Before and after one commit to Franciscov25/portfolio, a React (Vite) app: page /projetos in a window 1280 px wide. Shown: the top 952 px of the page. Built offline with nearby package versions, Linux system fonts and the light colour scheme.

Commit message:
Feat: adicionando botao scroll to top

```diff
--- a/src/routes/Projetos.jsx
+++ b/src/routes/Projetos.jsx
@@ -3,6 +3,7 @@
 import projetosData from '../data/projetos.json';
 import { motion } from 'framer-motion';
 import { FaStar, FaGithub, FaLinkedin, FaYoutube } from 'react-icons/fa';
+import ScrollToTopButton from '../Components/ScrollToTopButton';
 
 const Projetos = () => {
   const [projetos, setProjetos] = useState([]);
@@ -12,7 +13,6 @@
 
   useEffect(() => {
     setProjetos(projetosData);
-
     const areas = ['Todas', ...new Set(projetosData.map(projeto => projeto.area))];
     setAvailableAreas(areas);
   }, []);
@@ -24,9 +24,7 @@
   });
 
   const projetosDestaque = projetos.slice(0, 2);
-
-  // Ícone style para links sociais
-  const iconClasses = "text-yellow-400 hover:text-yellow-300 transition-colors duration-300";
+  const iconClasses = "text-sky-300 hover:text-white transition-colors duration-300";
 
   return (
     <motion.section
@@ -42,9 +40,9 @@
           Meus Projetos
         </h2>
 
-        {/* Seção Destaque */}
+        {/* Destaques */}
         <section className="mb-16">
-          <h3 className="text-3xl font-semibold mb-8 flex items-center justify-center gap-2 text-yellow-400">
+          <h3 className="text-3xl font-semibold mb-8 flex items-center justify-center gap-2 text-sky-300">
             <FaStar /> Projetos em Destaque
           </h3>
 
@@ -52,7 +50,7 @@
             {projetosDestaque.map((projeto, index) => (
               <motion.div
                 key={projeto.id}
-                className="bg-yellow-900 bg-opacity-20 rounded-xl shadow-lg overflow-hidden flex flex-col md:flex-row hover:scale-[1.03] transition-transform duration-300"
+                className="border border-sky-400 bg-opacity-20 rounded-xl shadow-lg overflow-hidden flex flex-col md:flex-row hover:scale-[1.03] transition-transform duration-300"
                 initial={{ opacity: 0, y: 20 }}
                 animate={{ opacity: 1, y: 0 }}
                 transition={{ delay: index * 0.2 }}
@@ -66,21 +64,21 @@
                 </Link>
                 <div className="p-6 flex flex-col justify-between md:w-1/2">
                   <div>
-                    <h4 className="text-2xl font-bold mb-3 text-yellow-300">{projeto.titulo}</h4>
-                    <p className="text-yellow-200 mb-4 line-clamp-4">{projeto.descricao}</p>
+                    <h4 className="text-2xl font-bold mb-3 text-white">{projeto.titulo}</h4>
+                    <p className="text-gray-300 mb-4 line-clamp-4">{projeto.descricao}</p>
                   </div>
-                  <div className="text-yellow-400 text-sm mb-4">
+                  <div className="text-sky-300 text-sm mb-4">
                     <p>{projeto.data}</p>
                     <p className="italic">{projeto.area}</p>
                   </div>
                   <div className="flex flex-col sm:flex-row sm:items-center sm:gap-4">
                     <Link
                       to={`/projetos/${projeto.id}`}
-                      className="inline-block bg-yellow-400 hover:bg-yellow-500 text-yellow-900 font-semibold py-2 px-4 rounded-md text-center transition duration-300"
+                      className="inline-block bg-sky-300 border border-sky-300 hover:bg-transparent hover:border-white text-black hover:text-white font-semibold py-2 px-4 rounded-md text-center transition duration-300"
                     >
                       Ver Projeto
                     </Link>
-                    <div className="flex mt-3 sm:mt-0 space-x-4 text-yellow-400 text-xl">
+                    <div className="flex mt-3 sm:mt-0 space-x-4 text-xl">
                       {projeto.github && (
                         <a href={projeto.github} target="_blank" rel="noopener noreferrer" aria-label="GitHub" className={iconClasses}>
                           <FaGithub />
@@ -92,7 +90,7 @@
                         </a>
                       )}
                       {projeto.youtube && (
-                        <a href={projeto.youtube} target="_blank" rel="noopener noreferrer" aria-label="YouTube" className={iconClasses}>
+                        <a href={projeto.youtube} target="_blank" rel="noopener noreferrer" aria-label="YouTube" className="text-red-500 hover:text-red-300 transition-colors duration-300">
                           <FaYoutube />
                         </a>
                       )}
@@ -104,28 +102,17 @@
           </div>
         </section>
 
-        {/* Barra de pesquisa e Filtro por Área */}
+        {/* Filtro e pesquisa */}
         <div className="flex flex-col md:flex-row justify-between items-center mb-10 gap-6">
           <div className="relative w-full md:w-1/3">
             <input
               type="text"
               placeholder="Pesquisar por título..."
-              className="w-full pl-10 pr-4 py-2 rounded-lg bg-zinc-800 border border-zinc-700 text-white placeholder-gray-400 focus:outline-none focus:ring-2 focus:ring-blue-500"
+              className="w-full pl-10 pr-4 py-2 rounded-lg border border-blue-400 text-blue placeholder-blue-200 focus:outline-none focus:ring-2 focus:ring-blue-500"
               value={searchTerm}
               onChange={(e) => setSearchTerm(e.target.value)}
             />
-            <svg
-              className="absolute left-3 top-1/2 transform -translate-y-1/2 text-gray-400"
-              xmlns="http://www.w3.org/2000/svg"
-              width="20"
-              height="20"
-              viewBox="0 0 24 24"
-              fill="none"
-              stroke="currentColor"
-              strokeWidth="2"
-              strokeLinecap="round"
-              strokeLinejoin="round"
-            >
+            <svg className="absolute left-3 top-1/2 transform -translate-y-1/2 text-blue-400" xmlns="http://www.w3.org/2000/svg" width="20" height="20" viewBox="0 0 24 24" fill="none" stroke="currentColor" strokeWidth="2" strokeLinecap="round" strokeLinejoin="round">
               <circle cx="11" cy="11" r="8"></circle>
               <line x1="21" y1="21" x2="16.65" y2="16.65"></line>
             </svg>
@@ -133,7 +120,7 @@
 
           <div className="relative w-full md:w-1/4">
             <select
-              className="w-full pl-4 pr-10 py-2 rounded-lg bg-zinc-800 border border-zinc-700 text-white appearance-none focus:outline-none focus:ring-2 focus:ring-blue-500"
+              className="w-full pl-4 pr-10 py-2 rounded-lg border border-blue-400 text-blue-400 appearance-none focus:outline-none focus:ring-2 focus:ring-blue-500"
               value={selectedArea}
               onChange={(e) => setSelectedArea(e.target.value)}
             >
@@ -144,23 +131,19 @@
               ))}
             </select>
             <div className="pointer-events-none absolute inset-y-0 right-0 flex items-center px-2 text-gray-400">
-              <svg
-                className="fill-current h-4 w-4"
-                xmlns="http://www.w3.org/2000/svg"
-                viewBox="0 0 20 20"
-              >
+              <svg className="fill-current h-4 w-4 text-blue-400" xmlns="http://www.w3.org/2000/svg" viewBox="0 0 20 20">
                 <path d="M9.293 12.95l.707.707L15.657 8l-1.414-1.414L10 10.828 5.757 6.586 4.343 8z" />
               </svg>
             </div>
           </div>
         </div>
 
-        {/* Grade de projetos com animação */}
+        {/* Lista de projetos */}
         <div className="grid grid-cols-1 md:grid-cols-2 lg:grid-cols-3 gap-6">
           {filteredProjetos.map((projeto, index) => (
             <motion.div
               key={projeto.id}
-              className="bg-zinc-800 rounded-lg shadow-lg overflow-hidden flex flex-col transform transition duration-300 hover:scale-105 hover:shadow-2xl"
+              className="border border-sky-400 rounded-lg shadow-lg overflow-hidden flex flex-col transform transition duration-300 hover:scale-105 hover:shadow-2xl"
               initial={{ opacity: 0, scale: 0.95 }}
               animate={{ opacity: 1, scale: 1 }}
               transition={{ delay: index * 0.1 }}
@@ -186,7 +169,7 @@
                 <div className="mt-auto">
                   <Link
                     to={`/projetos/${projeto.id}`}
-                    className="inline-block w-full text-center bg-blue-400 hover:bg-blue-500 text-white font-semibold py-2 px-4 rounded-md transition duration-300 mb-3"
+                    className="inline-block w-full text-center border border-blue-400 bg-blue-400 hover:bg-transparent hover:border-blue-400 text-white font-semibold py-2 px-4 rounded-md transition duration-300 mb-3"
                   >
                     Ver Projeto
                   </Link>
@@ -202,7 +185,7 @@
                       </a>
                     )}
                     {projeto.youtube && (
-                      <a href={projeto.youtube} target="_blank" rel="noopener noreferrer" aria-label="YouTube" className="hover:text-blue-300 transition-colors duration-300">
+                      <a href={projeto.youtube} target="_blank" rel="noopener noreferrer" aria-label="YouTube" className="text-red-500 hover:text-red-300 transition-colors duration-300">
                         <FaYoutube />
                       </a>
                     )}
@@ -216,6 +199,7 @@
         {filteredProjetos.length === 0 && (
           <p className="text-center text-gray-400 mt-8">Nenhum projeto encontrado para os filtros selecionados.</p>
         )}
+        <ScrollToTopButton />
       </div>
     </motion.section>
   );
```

-----

Give only the number of lines in the listing above that include the string "projetosData".

3